(Stored data)
*** Block opens ***

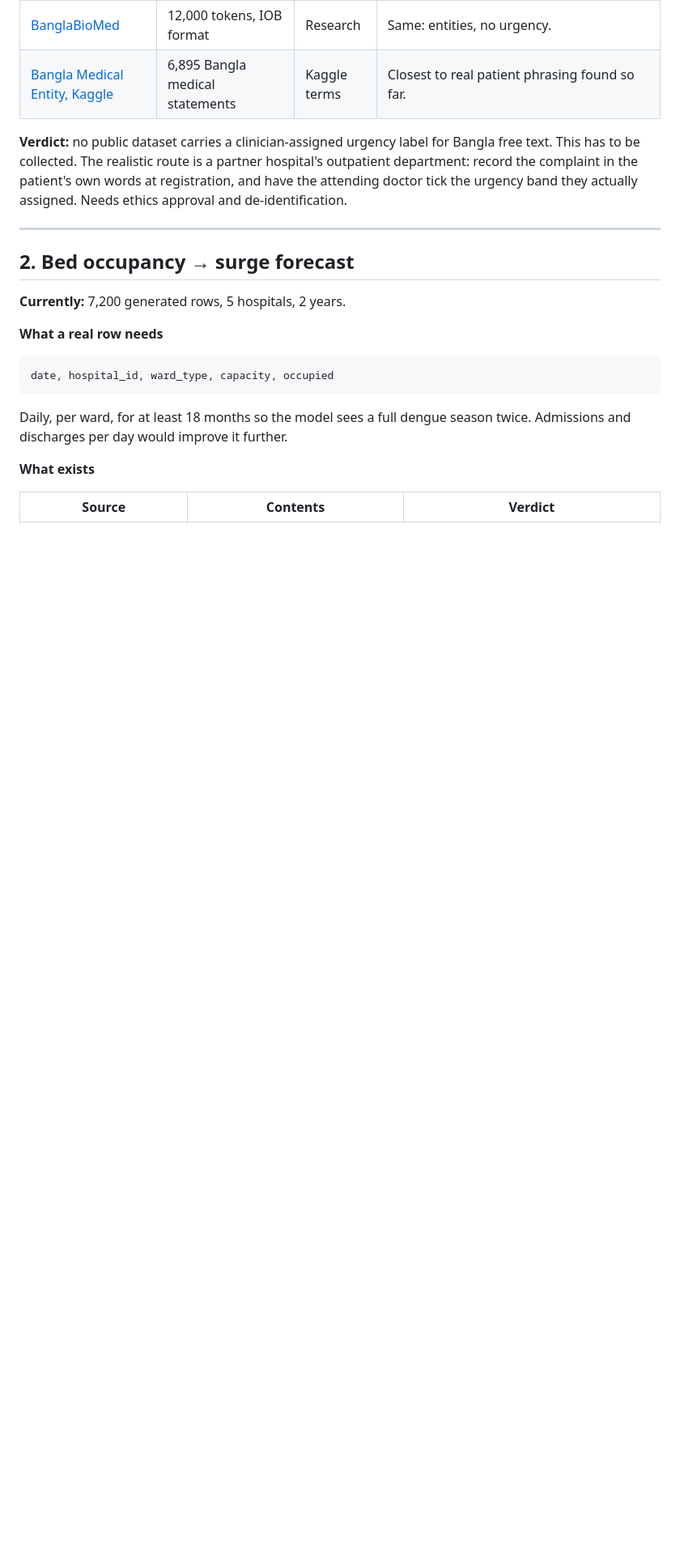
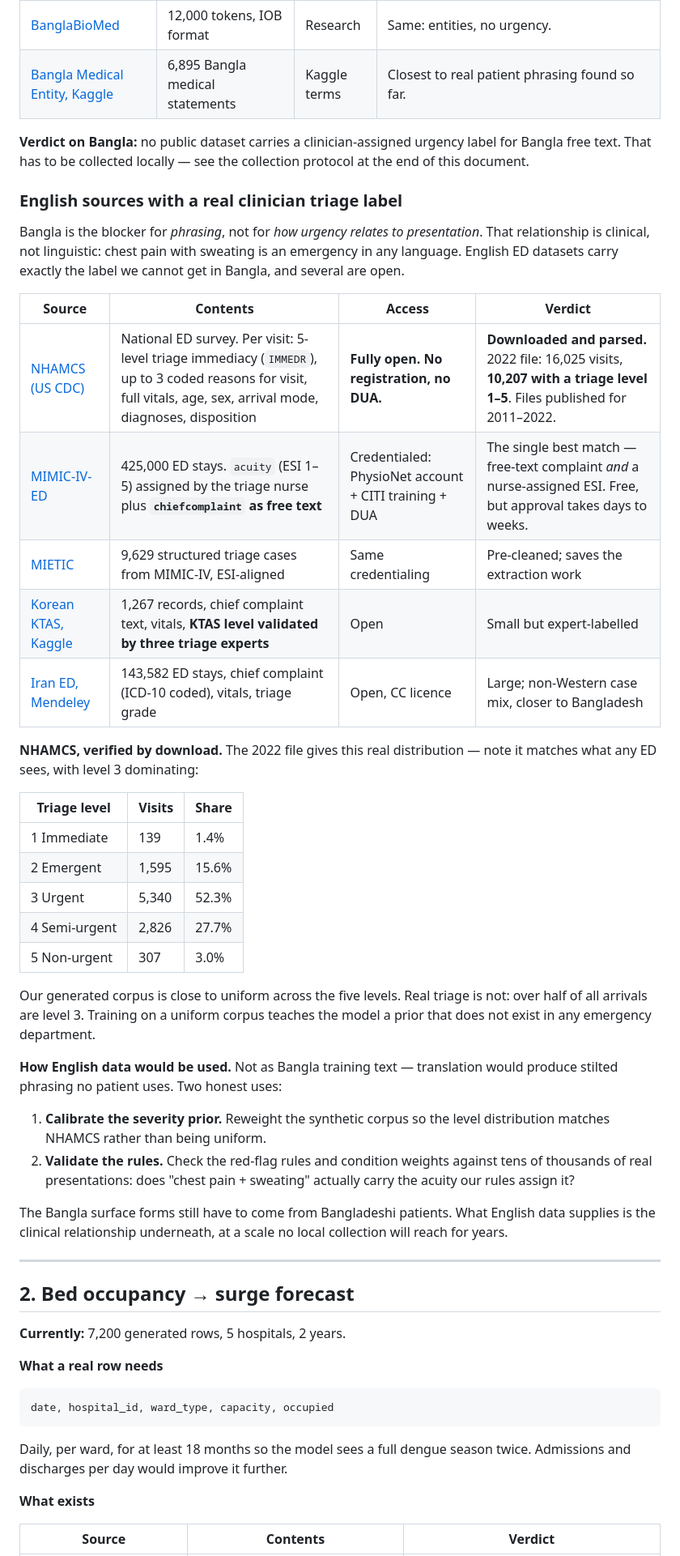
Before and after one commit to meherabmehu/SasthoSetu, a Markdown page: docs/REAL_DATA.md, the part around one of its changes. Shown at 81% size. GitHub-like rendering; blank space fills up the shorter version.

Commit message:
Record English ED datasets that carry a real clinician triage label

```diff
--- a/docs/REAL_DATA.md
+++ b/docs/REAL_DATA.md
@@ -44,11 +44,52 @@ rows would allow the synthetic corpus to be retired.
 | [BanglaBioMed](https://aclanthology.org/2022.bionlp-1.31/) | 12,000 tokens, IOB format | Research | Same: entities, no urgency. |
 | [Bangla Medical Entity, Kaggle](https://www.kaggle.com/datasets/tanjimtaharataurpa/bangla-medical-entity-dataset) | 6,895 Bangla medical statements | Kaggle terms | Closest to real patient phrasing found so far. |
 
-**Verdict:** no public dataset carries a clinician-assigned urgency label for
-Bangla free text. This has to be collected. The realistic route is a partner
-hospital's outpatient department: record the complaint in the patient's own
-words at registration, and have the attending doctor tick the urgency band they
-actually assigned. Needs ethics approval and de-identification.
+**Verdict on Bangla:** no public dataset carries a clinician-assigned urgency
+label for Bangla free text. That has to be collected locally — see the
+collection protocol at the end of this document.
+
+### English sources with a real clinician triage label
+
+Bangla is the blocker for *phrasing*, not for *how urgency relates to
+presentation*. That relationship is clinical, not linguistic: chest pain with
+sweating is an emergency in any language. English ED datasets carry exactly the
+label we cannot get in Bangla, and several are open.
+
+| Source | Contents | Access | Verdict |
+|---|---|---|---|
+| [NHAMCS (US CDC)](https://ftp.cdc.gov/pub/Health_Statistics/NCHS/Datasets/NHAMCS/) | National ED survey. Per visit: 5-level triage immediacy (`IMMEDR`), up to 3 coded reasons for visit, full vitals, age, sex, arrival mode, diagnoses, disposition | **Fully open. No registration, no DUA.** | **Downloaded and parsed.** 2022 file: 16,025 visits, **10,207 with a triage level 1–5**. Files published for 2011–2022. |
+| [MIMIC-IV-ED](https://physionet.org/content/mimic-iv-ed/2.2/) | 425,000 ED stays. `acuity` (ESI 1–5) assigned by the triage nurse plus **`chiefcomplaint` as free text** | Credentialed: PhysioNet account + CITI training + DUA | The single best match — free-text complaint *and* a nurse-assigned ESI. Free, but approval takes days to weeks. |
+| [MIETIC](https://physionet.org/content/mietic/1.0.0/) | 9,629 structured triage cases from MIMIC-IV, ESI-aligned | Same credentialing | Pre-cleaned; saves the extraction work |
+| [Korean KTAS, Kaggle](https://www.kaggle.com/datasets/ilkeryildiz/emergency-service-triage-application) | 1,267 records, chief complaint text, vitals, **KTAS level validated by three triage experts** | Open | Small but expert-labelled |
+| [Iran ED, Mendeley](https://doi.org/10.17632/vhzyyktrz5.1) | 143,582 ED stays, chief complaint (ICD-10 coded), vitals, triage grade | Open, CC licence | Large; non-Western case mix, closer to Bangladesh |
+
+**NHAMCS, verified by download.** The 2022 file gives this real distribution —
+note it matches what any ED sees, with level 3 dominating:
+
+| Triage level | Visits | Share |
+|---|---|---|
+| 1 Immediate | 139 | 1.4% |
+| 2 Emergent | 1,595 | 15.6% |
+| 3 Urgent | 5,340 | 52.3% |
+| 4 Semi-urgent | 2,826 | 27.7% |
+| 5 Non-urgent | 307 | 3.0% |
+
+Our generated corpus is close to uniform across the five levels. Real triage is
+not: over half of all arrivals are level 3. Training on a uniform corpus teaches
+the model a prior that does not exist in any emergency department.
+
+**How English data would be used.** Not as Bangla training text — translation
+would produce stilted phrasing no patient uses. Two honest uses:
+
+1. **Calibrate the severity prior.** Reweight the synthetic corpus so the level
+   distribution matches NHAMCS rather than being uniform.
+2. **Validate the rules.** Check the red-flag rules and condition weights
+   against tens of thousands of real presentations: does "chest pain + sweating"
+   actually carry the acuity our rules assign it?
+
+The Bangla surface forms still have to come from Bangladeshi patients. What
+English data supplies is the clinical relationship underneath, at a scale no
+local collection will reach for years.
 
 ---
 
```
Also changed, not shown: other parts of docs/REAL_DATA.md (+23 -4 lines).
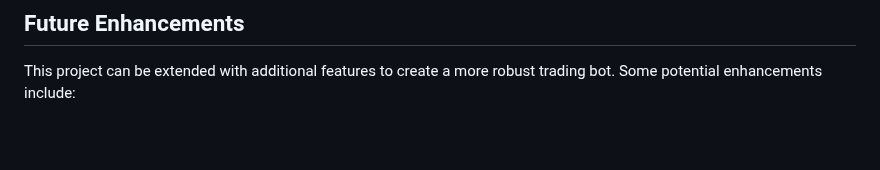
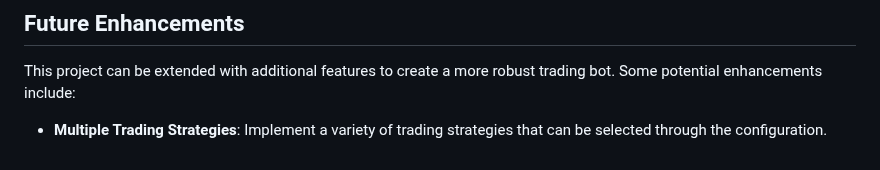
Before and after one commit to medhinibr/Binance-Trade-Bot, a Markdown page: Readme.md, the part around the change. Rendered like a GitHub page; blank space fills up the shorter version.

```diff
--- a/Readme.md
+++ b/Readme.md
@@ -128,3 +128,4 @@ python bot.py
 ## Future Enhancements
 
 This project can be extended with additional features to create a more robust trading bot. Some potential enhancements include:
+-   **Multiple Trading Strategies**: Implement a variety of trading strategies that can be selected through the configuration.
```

*** Block closes ***

→ **Your task**
Return the entries above exactly and in full; do not include images.

→ **Result of this task**
Before and after one commit to meherabmehu/SasthoSetu, a Markdown page: docs/REAL_DATA.md, the part around one of its changes. Shown at 81% size. GitHub-like rendering; blank space fills up the shorter version.

Commit message:
Record English ED datasets that carry a real clinician triage label

```diff
--- a/docs/REAL_DATA.md
+++ b/docs/REAL_DATA.md
@@ -44,11 +44,52 @@ rows would allow the synthetic corpus to be retired.
 | [BanglaBioMed](https://aclanthology.org/2022.bionlp-1.31/) | 12,000 tokens, IOB format | Research | Same: entities, no urgency. |
 | [Bangla Medical Entity, Kaggle](https://www.kaggle.com/datasets/tanjimtaharataurpa/bangla-medical-entity-dataset) | 6,895 Bangla medical statements | Kaggle terms | Closest to real patient phrasing found so far. |
 
-**Verdict:** no public dataset carries a clinician-assigned urgency label for
-Bangla free text. This has to be collected. The realistic route is a partner
-hospital's outpatient department: record the complaint in the patient's own
-words at registration, and have the attending doctor tick the urgency band they
-actually assigned. Needs ethics approval and de-identification.
+**Verdict on Bangla:** no public dataset carries a clinician-assigned urgency
+label for Bangla free text. That has to be collected locally — see the
+collection protocol at the end of this document.
+
+### English sources with a real clinician triage label
+
+Bangla is the blocker for *phrasing*, not for *how urgency relates to
+presentation*. That relationship is clinical, not linguistic: chest pain with
+sweating is an emergency in any language. English ED datasets carry exactly the
+label we cannot get in Bangla, and several are open.
+
+| Source | Contents | Access | Verdict |
+|---|---|---|---|
+| [NHAMCS (US CDC)](https://ftp.cdc.gov/pub/Health_Statistics/NCHS/Datasets/NHAMCS/) | National ED survey. Per visit: 5-level triage immediacy (`IMMEDR`), up to 3 coded reasons for visit, full vitals, age, sex, arrival mode, diagnoses, disposition | **Fully open. No registration, no DUA.** | **Downloaded and parsed.** 2022 file: 16,025 visits, **10,207 with a triage level 1–5**. Files published for 2011–2022. |
+| [MIMIC-IV-ED](https://physionet.org/content/mimic-iv-ed/2.2/) | 425,000 ED stays. `acuity` (ESI 1–5) assigned by the triage nurse plus **`chiefcomplaint` as free text** | Credentialed: PhysioNet account + CITI training + DUA | The single best match — free-text complaint *and* a nurse-assigned ESI. Free, but approval takes days to weeks. |
+| [MIETIC](https://physionet.org/content/mietic/1.0.0/) | 9,629 structured triage cases from MIMIC-IV, ESI-aligned | Same credentialing | Pre-cleaned; saves the extraction work |
+| [Korean KTAS, Kaggle](https://www.kaggle.com/datasets/ilkeryildiz/emergency-service-triage-application) | 1,267 records, chief complaint text, vitals, **KTAS level validated by three triage experts** | Open | Small but expert-labelled |
+| [Iran ED, Mendeley](https://doi.org/10.17632/vhzyyktrz5.1) | 143,582 ED stays, chief complaint (ICD-10 coded), vitals, triage grade | Open, CC licence | Large; non-Western case mix, closer to Bangladesh |
+
+**NHAMCS, verified by download.** The 2022 file gives this real distribution —
+note it matches what any ED sees, with level 3 dominating:
+
+| Triage level | Visits | Share |
+|---|---|---|
+| 1 Immediate | 139 | 1.4% |
+| 2 Emergent | 1,595 | 15.6% |
+| 3 Urgent | 5,340 | 52.3% |
+| 4 Semi-urgent | 2,826 | 27.7% |
+| 5 Non-urgent | 307 | 3.0% |
+
+Our generated corpus is close to uniform across the five levels. Real triage is
+not: over half of all arrivals are level 3. Training on a uniform corpus teaches
+the model a prior that does not exist in any emergency department.
+
+**How English data would be used.** Not as Bangla training text — translation
+would produce stilted phrasing no patient uses. Two honest uses:
+
+1. **Calibrate the severity prior.** Reweight the synthetic corpus so the level
+   distribution matches NHAMCS rather than being uniform.
+2. **Validate the rules.** Check the red-flag rules and condition weights
+   against tens of thousands of real presentations: does "chest pain + sweating"
+   actually carry the acuity our rules assign it?
+
+The Bangla surface forms still have to come from Bangladeshi patients. What
+English data supplies is the clinical relationship underneath, at a scale no
+local collection will reach for years.
 
 ---
 
```
Also changed, not shown: other parts of docs/REAL_DATA.md (+23 -4 lines).
Before and after one commit to medhinibr/Binance-Trade-Bot, a Markdown page: Readme.md, the part around the change. Rendered like a GitHub page; blank space fills up the shorter version.

```diff
--- a/Readme.md
+++ b/Readme.md
@@ -128,3 +128,4 @@ python bot.py
 ## Future Enhancements
 
 This project can be extended with additional features to create a more robust trading bot. Some potential enhancements include:
+-   **Multiple Trading Strategies**: Implement a variety of trading strategies that can be selected through the configuration.
```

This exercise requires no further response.